▶ [What you have to do] Go through the listing below and return each line that includes "downloaded".

::::

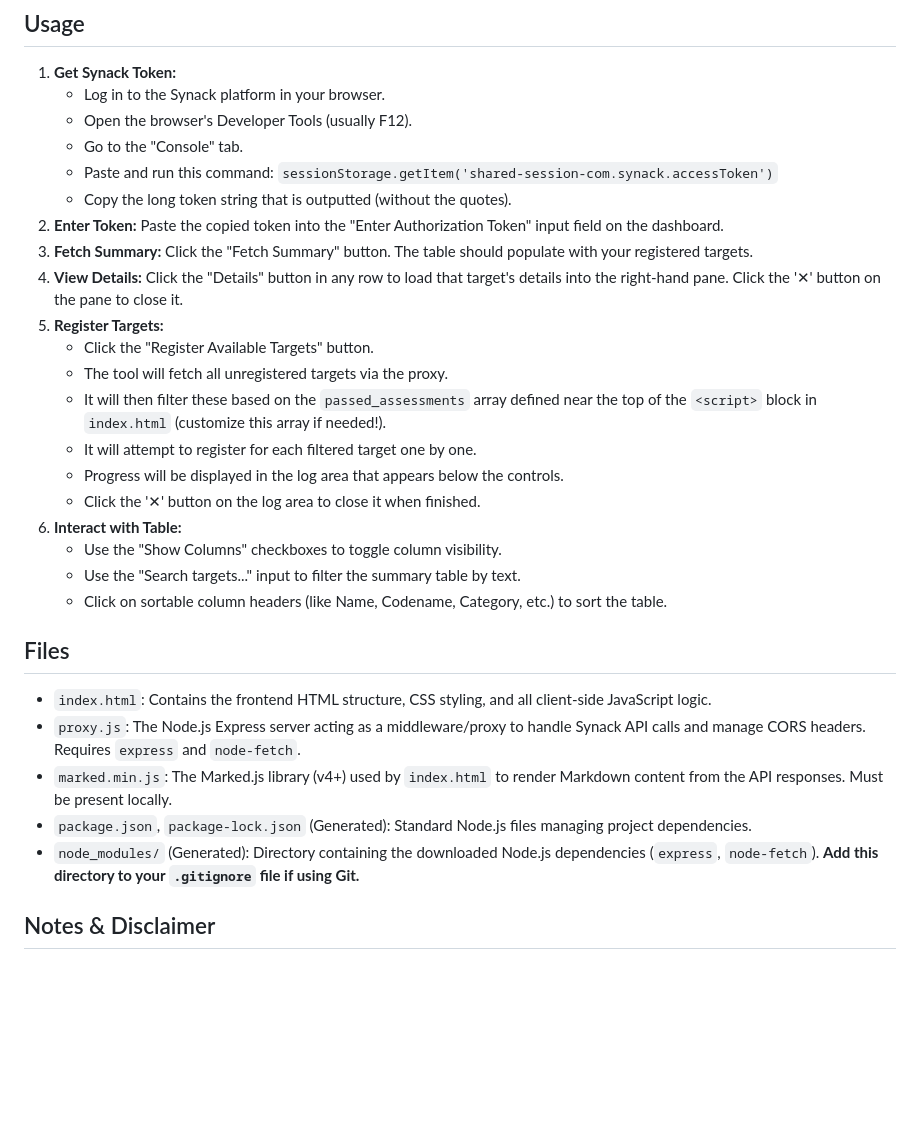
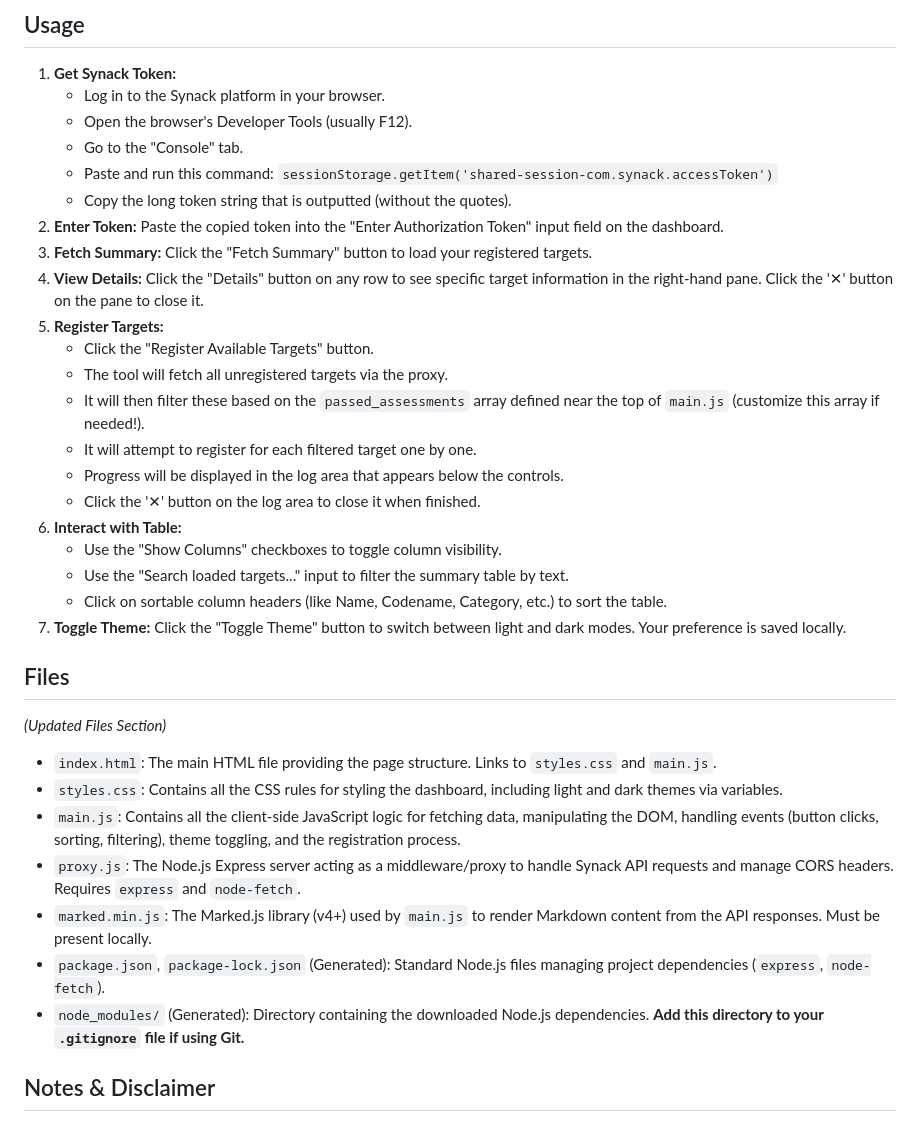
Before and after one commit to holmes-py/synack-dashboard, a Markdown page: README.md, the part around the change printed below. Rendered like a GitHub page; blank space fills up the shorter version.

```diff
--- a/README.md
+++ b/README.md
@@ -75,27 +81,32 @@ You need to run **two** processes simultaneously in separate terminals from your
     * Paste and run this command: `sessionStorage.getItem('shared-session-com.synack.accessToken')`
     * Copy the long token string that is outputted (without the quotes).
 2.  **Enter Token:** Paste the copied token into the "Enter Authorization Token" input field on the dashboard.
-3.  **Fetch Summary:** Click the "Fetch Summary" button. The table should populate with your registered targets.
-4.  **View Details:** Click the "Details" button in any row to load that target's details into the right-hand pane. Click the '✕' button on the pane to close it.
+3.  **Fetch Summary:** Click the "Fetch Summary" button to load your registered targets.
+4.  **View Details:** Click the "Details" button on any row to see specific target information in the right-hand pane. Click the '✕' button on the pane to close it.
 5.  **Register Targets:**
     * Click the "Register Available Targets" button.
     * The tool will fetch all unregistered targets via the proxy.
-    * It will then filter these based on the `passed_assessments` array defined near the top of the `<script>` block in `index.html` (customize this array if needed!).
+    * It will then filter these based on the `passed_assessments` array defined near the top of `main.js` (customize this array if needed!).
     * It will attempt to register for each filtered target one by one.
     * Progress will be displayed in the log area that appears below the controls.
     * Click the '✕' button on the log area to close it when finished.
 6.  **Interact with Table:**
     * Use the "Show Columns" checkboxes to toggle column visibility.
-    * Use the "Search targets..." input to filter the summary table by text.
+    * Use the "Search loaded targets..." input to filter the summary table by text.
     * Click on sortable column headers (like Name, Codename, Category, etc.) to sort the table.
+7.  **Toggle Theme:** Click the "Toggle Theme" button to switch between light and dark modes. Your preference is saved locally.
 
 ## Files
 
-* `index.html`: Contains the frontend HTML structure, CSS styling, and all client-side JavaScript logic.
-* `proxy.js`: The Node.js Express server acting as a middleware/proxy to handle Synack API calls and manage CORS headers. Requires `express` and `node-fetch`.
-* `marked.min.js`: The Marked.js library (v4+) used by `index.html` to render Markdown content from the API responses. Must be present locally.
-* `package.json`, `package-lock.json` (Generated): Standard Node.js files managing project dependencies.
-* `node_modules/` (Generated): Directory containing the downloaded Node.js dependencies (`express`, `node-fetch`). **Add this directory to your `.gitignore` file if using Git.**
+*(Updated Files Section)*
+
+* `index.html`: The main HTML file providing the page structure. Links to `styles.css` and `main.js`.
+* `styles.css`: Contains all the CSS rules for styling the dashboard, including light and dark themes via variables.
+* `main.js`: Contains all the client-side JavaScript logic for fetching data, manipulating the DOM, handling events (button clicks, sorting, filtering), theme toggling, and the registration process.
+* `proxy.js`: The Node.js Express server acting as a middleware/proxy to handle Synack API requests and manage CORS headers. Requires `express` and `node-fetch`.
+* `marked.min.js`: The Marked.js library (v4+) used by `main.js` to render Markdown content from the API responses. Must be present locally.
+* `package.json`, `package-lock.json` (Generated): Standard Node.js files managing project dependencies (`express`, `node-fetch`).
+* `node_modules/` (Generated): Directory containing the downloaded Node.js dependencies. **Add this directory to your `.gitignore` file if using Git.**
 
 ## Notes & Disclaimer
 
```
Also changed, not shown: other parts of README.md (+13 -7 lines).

::::

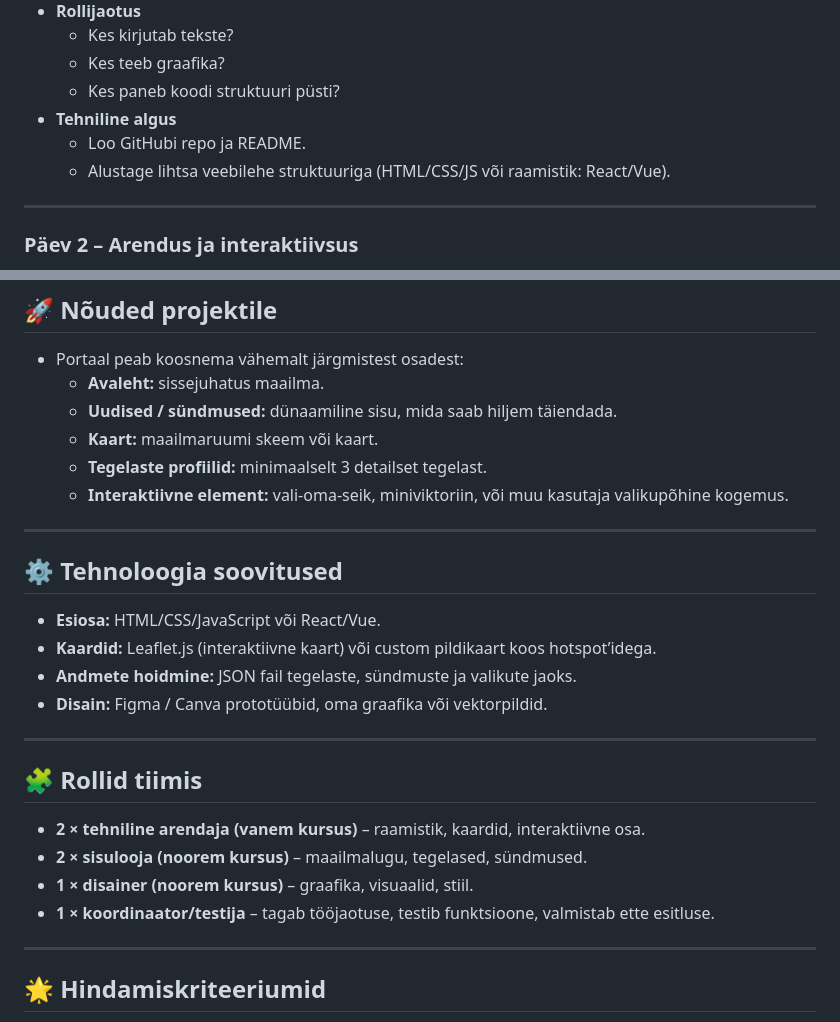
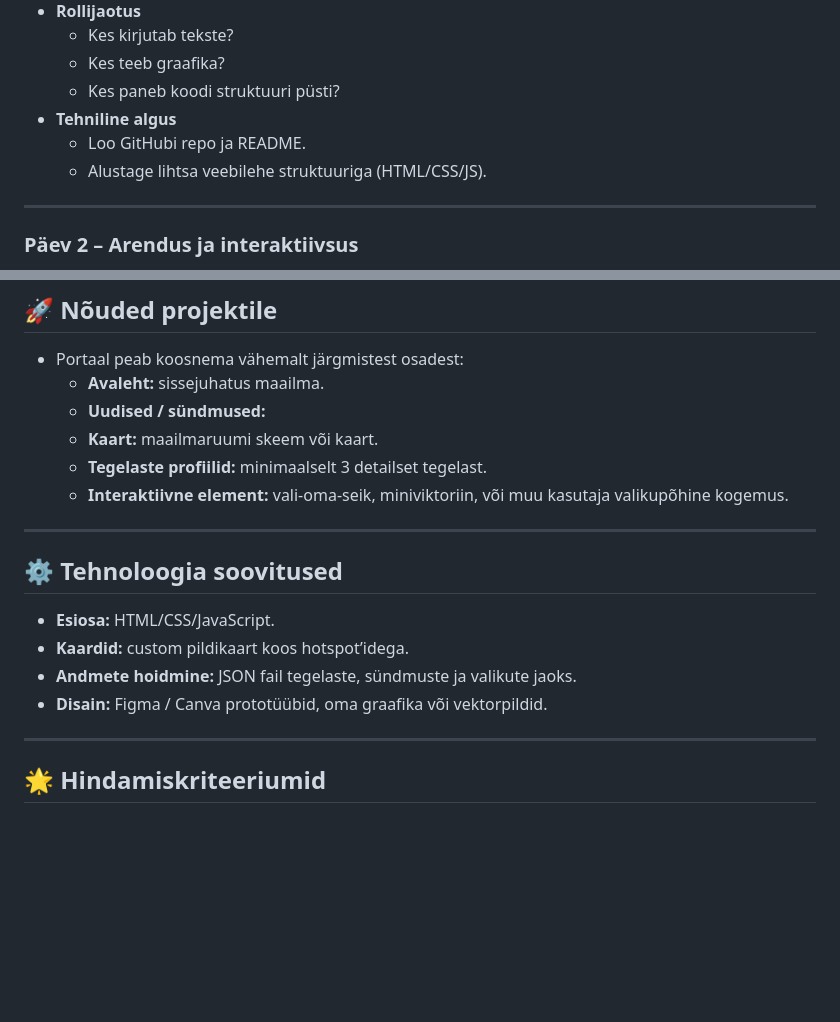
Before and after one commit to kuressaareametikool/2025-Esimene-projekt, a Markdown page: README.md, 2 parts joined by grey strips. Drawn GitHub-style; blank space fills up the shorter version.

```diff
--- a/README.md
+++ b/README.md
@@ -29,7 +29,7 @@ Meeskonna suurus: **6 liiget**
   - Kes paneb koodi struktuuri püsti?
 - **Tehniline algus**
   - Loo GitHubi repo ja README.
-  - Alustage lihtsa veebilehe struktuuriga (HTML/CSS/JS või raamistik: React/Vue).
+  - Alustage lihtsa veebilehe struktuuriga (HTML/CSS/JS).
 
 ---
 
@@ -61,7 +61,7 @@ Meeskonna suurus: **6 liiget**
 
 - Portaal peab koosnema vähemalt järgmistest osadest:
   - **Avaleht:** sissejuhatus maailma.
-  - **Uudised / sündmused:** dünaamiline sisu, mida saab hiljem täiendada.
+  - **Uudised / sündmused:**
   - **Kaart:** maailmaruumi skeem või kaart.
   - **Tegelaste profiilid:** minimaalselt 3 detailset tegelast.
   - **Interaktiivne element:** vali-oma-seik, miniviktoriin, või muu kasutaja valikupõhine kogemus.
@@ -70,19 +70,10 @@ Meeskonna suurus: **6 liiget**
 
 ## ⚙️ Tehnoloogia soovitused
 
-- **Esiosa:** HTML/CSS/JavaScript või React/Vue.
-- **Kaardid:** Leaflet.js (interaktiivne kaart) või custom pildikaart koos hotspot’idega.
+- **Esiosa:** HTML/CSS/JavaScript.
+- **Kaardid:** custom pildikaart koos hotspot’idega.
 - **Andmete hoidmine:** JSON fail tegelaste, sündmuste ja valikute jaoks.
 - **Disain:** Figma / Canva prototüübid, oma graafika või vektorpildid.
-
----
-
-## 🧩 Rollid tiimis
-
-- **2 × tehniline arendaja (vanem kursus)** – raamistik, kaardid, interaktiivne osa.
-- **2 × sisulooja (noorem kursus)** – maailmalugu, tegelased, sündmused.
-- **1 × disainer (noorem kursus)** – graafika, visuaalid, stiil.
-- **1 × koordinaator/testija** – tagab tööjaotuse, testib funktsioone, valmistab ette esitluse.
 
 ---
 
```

::::

▶ [Written reply]
-* `node_modules/` (Generated): Directory containing the downloaded Node.js dependencies (`express`, `node-fetch`). **Add this directory to your `.gitignore` file if using Git.**
+* `node_modules/` (Generated): Directory containing the downloaded Node.js dependencies. **Add this directory to your `.gitignore` file if using Git.**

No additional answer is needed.